Difference listings:

──────

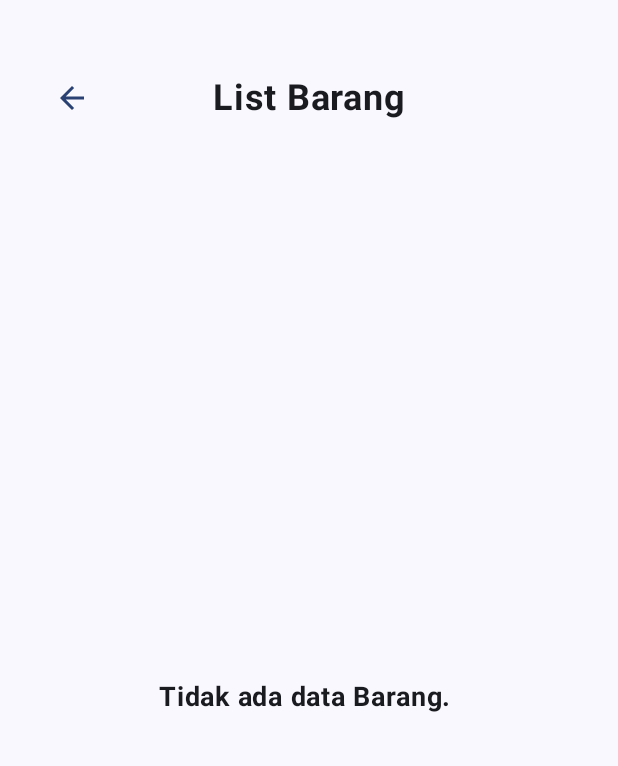
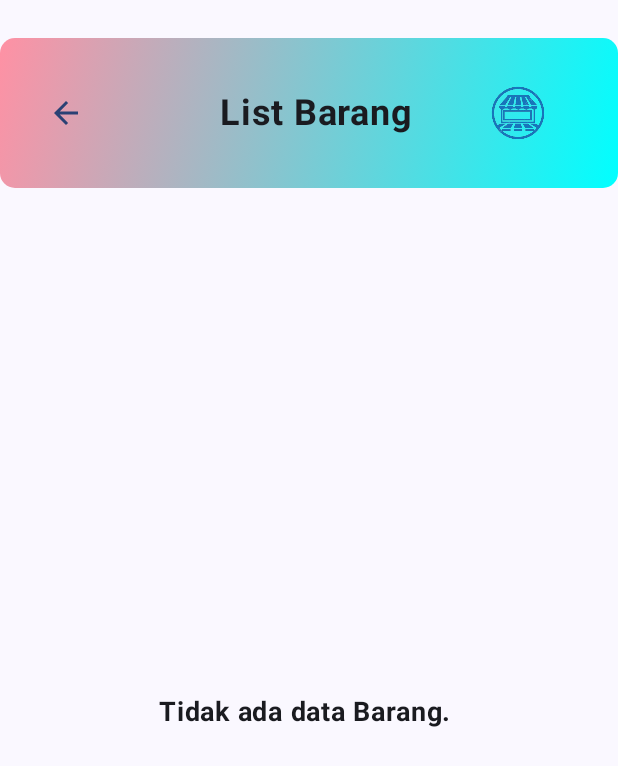
Before and after one commit to BriliyanLuthfiTriandri/UcpRoomDatabase_0094, an Android app built with Jetpack Compose: the HomeBrgView screen opened through its navigation route, on a phone screen of 412 x 824 dp. Shown: the top 766 px of the screen. Run offline under Robolectric (Android 15) with nearby library versions, the phone set to English and light mode, and no system bars.

Commit message:
menambahkan logo dan warna

```diff
--- a/app/src/main/java/com/example/ucp2/ui/customwidget/TopAppBar.kt
+++ b/app/src/main/java/com/example/ucp2/ui/customwidget/TopAppBar.kt
@@ -1,5 +1,6 @@
 package com.example.ucp2.ui.customwidget
 
+import androidx.compose.foundation.background
 import androidx.compose.foundation.layout.*
 import androidx.compose.material.icons.Icons
 import androidx.compose.material.icons.filled.ArrowBack
@@ -7,14 +8,19 @@ import androidx.compose.material3.Icon
 import androidx.compose.material3.IconButton
 import androidx.compose.material3.MaterialTheme
 import androidx.compose.material3.Text
-import androidx.compose.material3.TextButton
 import androidx.compose.runtime.Composable
 import androidx.compose.ui.Alignment
 import androidx.compose.ui.Modifier
+import androidx.compose.ui.graphics.Brush
 import androidx.compose.ui.graphics.Color
 import androidx.compose.ui.text.font.FontWeight
 import androidx.compose.ui.unit.dp
 import androidx.compose.ui.unit.sp
+import androidx.compose.foundation.Image
+import androidx.compose.foundation.shape.RoundedCornerShape
+import androidx.compose.ui.draw.clip
+import androidx.compose.ui.res.painterResource
+import com.example.ucp2.R // Pastikan import resource gambar yang sesuai
 
 @Composable
 fun TopAppBar(
@@ -26,7 +32,16 @@ fun TopAppBar(
     Box(
         modifier = modifier
             .fillMaxWidth()
-            .padding(16.dp),
+            .clip(shape = RoundedCornerShape(10.dp))
+            .background(
+                brush = Brush.linearGradient(
+                    colors = listOf(
+                        Color(0xFFFF91A4),
+                        Color.Cyan
+                    )
+                )
+            )
+            .padding(10.dp),
         contentAlignment = Alignment.Center
     ) {
         // Tombol Kembali
@@ -34,7 +49,7 @@ fun TopAppBar(
             Row(
                 modifier = Modifier
                     .fillMaxWidth()
-                    .padding(start = 8.dp),
+                    .padding(start = 10.dp),
                 verticalAlignment = Alignment.CenterVertically
             ) {
                 IconButton(
@@ -51,13 +66,26 @@ fun TopAppBar(
             }
         }
 
-        // Judul
+        // Judul dan Gambar
+        Row(
+            modifier = Modifier.align(Alignment.Center),
+            verticalAlignment = Alignment.CenterVertically
+        ) {
             Text(
                 text = judul,
                 fontSize = 24.sp,
                 fontWeight = FontWeight.Bold,
                 color = MaterialTheme.colorScheme.onSurface,
-            modifier = Modifier.align(Alignment.Center)
+                modifier = Modifier
+                    .padding(start = 120.dp)
+                    .padding(end = 30.dp)
+            )
+            Image(
+                painter = painterResource(id = R.drawable.logowarung), // Ganti dengan ID gambar Anda
+                contentDescription = "Logo",
+                modifier = Modifier
+                    .size(80.dp)
             )
         }
     }
+}
```
Lines whose indentation alone changed are shown as unchanged.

──────

— What the task asks —
Where a line above contains the word "start", copy that line.

— Exercise output —
-                    .padding(start = 8.dp),
+                    .padding(start = 10.dp),
+                    .padding(start = 120.dp)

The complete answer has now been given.